◆ EXERCISE DETAILS: This exercise calls for the records to be repeated in full, exactly as written.

◆ THE DATA:
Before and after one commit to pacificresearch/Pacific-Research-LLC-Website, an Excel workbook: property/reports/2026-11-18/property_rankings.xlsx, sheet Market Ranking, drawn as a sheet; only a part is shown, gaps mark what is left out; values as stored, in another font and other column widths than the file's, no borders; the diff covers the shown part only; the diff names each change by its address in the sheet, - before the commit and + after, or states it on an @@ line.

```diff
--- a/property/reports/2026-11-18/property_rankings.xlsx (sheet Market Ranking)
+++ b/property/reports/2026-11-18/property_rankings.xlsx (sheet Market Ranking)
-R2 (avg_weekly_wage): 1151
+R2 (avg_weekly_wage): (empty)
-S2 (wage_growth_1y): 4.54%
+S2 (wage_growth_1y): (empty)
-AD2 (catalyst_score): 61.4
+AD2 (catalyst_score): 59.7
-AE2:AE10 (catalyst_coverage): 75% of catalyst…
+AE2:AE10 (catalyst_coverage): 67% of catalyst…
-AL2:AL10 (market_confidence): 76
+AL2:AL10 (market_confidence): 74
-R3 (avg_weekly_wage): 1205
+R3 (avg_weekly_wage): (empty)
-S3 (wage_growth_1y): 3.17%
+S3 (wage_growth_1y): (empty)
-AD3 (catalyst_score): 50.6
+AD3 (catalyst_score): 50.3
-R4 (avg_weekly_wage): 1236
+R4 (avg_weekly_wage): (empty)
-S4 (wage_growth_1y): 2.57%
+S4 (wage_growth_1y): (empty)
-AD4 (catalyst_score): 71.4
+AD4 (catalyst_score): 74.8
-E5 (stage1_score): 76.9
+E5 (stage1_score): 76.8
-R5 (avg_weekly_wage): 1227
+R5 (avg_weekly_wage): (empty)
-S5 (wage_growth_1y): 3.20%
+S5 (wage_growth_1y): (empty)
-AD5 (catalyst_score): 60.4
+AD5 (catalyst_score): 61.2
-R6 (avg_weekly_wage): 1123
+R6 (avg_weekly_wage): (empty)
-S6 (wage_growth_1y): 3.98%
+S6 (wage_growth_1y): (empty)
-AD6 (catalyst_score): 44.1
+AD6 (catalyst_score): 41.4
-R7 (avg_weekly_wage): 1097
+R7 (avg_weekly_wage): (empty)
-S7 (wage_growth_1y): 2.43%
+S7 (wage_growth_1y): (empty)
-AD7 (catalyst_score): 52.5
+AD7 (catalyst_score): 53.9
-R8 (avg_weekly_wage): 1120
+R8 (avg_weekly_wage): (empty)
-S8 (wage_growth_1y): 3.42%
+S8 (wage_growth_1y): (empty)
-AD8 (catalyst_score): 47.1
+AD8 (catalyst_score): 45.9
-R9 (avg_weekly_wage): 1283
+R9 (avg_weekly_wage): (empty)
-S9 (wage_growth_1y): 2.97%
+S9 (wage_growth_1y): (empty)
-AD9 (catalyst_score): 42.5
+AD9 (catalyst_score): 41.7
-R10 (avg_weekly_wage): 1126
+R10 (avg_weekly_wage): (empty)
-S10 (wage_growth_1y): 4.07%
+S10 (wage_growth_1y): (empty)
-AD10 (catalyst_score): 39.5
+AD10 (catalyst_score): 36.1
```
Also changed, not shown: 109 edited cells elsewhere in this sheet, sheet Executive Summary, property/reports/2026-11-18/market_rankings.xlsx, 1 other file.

◆ RESPONSE TO THE EXERCISE:
Before and after one commit to pacificresearch/Pacific-Research-LLC-Website, an Excel workbook: property/reports/2026-11-18/property_rankings.xlsx, sheet Market Ranking, drawn as a sheet; only a part is shown, gaps mark what is left out; values as stored, in another font and other column widths than the file's, no borders; the diff covers the shown part only; the diff names each change by its address in the sheet, - before the commit and + after, or states it on an @@ line.

```diff
--- a/property/reports/2026-11-18/property_rankings.xlsx (sheet Market Ranking)
+++ b/property/reports/2026-11-18/property_rankings.xlsx (sheet Market Ranking)
-R2 (avg_weekly_wage): 1151
+R2 (avg_weekly_wage): (empty)
-S2 (wage_growth_1y): 4.54%
+S2 (wage_growth_1y): (empty)
-AD2 (catalyst_score): 61.4
+AD2 (catalyst_score): 59.7
-AE2:AE10 (catalyst_coverage): 75% of catalyst…
+AE2:AE10 (catalyst_coverage): 67% of catalyst…
-AL2:AL10 (market_confidence): 76
+AL2:AL10 (market_confidence): 74
-R3 (avg_weekly_wage): 1205
+R3 (avg_weekly_wage): (empty)
-S3 (wage_growth_1y): 3.17%
+S3 (wage_growth_1y): (empty)
-AD3 (catalyst_score): 50.6
+AD3 (catalyst_score): 50.3
-R4 (avg_weekly_wage): 1236
+R4 (avg_weekly_wage): (empty)
-S4 (wage_growth_1y): 2.57%
+S4 (wage_growth_1y): (empty)
-AD4 (catalyst_score): 71.4
+AD4 (catalyst_score): 74.8
-E5 (stage1_score): 76.9
+E5 (stage1_score): 76.8
-R5 (avg_weekly_wage): 1227
+R5 (avg_weekly_wage): (empty)
-S5 (wage_growth_1y): 3.20%
+S5 (wage_growth_1y): (empty)
-AD5 (catalyst_score): 60.4
+AD5 (catalyst_score): 61.2
-R6 (avg_weekly_wage): 1123
+R6 (avg_weekly_wage): (empty)
-S6 (wage_growth_1y): 3.98%
+S6 (wage_growth_1y): (empty)
-AD6 (catalyst_score): 44.1
+AD6 (catalyst_score): 41.4
-R7 (avg_weekly_wage): 1097
+R7 (avg_weekly_wage): (empty)
-S7 (wage_growth_1y): 2.43%
+S7 (wage_growth_1y): (empty)
-AD7 (catalyst_score): 52.5
+AD7 (catalyst_score): 53.9
-R8 (avg_weekly_wage): 1120
+R8 (avg_weekly_wage): (empty)
-S8 (wage_growth_1y): 3.42%
+S8 (wage_growth_1y): (empty)
-AD8 (catalyst_score): 47.1
+AD8 (catalyst_score): 45.9
-R9 (avg_weekly_wage): 1283
+R9 (avg_weekly_wage): (empty)
-S9 (wage_growth_1y): 2.97%
+S9 (wage_growth_1y): (empty)
-AD9 (catalyst_score): 42.5
+AD9 (catalyst_score): 41.7
-R10 (avg_weekly_wage): 1126
+R10 (avg_weekly_wage): (empty)
-S10 (wage_growth_1y): 4.07%
+S10 (wage_growth_1y): (empty)
-AD10 (catalyst_score): 39.5
+AD10 (catalyst_score): 36.1
```
Also changed, not shown: 109 edited cells elsewhere in this sheet, sheet Executive Summary, property/reports/2026-11-18/market_rankings.xlsx, 1 other file.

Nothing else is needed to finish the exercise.